House Republicans are conducting at least three interviews this week with current and former Department of Justice officials as part of their impeachment inquiry into President Joe Biden despite the lower chamber remaining stuck in an unprecedented holding pattern without a House speaker.
Scott Brady, who served as the U.S. attorney for the Western District of Pennsylvania before resigning in February 2021, testified behind closed doors with the House Judiciary Committee on Monday, according to a source familiar with the interview.
U.S. Attorney Martin Estrada of the Central District of California is scheduled to testify Tuesday, and Stuart Goldberg, a DOJ Tax Division official, is set to appear Wednesday, the source said.
Republicans have connected all three to the DOJ’s yearslong investigation of Hunter Biden, which two IRS whistleblowers involved in the case allege was obstructed by top officials in the DOJ to benefit the president’s son.
House Judiciary Committee Chairman Jim Jordan (R-OH), one of three chairmen leading the impeachment inquiry, said during Congress’s first impeachment hearing last month that he is focused on examining whether Joe Biden committed abuse of power, which could be an impeachable offense, based on the allegation that his administration mishandled the DOJ investigation.
Jordan said at the time of the hearing, “Some of the things we’ve learned from the whistleblowers were they were prevented from taking certain investigative steps.”
“Is it an abuse of power when the Biden Justice Department stops investigative steps that all potentially lead to Joe Biden?” Jordan asked George Washington University law professor Jonathan Turley.
Turley replied, “It certainly can be if there’s a linkage to the president.”
The abuse of power charge would likely only apply to the period of the investigation during which Joe Biden has been president, although the initial phases of the investigation began in 2018.
The whistleblowers say David Weiss, who was overseeing the Hunter Biden case as the U.S. attorney for Delaware before gaining special counsel authority in it, attempted to bring tax charges against the first son in Washington, D.C., and California but that he was blocked from doing so.
Estrada is expected to be questioned on this allegation as it relates to California.
Matthew Graves, the U.S. attorney in Washington, D.C., recently confirmed to the committee that Weiss explicitly told him early last year that Weiss wanted to bring charges against Hunter Biden in Graves’s jurisdiction, according to a transcript of the interview obtained by the Washington Examiner.

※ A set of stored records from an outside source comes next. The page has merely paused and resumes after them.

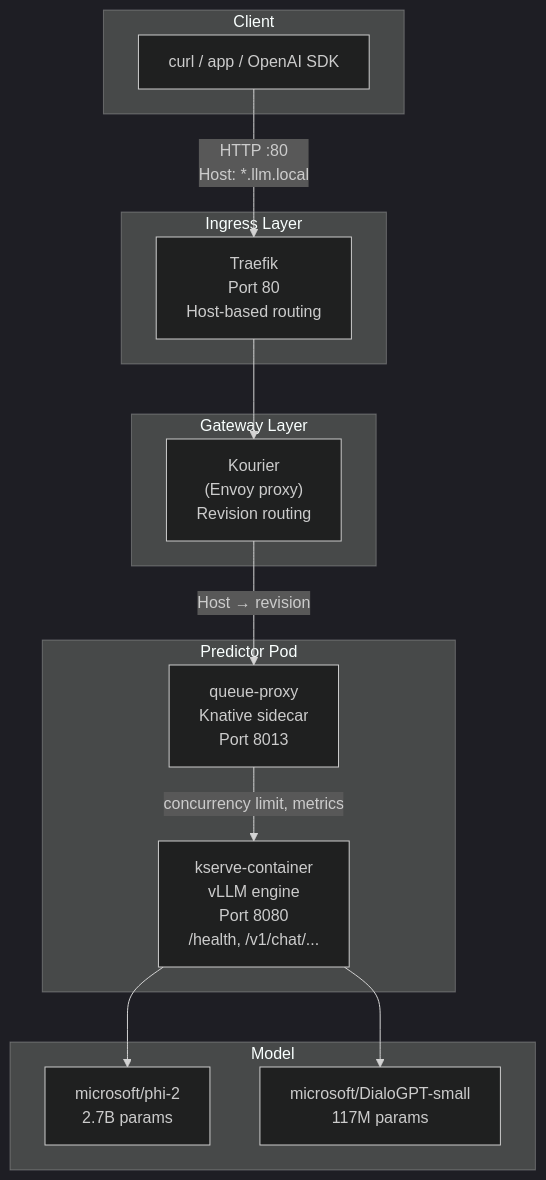
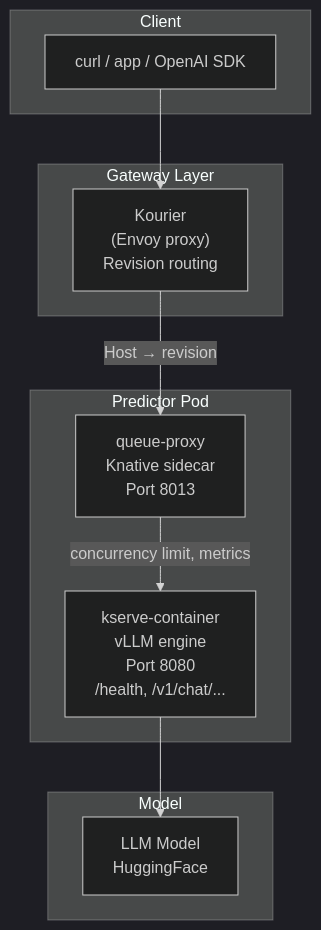
One commit to Dericko681/local-model-deployment changed the first of 5 diagrams in docs/architecture.md. Above: the diagram before and after it, drawn with Mermaid (dark theme). The commit also changed other lines of this file and 7 other files, not shown here.

````diff
--- a/docs/architecture.md
+++ b/docs/architecture.md
@@ -17,31 +16,24 @@
 ```mermaid
 flowchart TB
     subgraph Client["Client"]
         C["curl / app / OpenAI SDK"]
-    end
-
-    subgraph Ingress["Ingress Layer"]
-        T["Traefik<br/>Port 80<br/>Host-based routing"]
     end
 
     subgraph Gateway["Gateway Layer"]
         K["Kourier<br/>(Envoy proxy)<br/>Revision routing"]
     end
 
     subgraph Pod["Predictor Pod"]
         QP["queue-proxy<br/>Knative sidecar<br/>Port 8013"]
         V["kserve-container<br/>vLLM engine<br/>Port 8080<br/>/health, /v1/chat/..."]
     end
 
     subgraph Model["Model"]
-        M1["microsoft/phi-2<br/>2.7B params"]
-        M2["microsoft/DialoGPT-small<br/>117M params"]
+        M["LLM Model<br/>HuggingFace"]
     end
 
-    C -->|"HTTP :80<br/>Host: *.llm.local"| T
-    T --> K
+    C --> K
     K -->|"Host → revision"| QP
     QP -->|"concurrency limit, metrics"| V
-    V --> M1
-    V --> M2
+    V --> M
 ```
````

Graves, however, disputed the characterization that he blocked or refused to partner with Weiss on the case. Instead, Graves said, he was the one who first raised the possibility to Weiss of partnering with the Delaware team. Graves said that weeks later, he decided not to partner with Weiss but made clear to Weiss that he would accommodate him with a grand jury and any other logistics Weiss needed for the prosecution.
Graves is a Biden appointee who also donated to the president’s campaign, but he said during the interview that he saw no conflict of interest concerns with considering the prosecution of the president’s son.
The charges Weiss wanted to bring against Hunter Biden in Washington have not materialized, and it remains unclear why.
Weiss, as special counsel, will be required to submit a public report detailing all of his prosecutorial decisions once his investigation is complete.
The committee is also expected to question Brady and Goldberg on the Hunter Biden case. Brady met with Trump attorney Rudy Giuliani about investigating Hunter Biden in January 2020, and Goldberg attended at least one private key meeting about the case.
The DOJ declined to comment.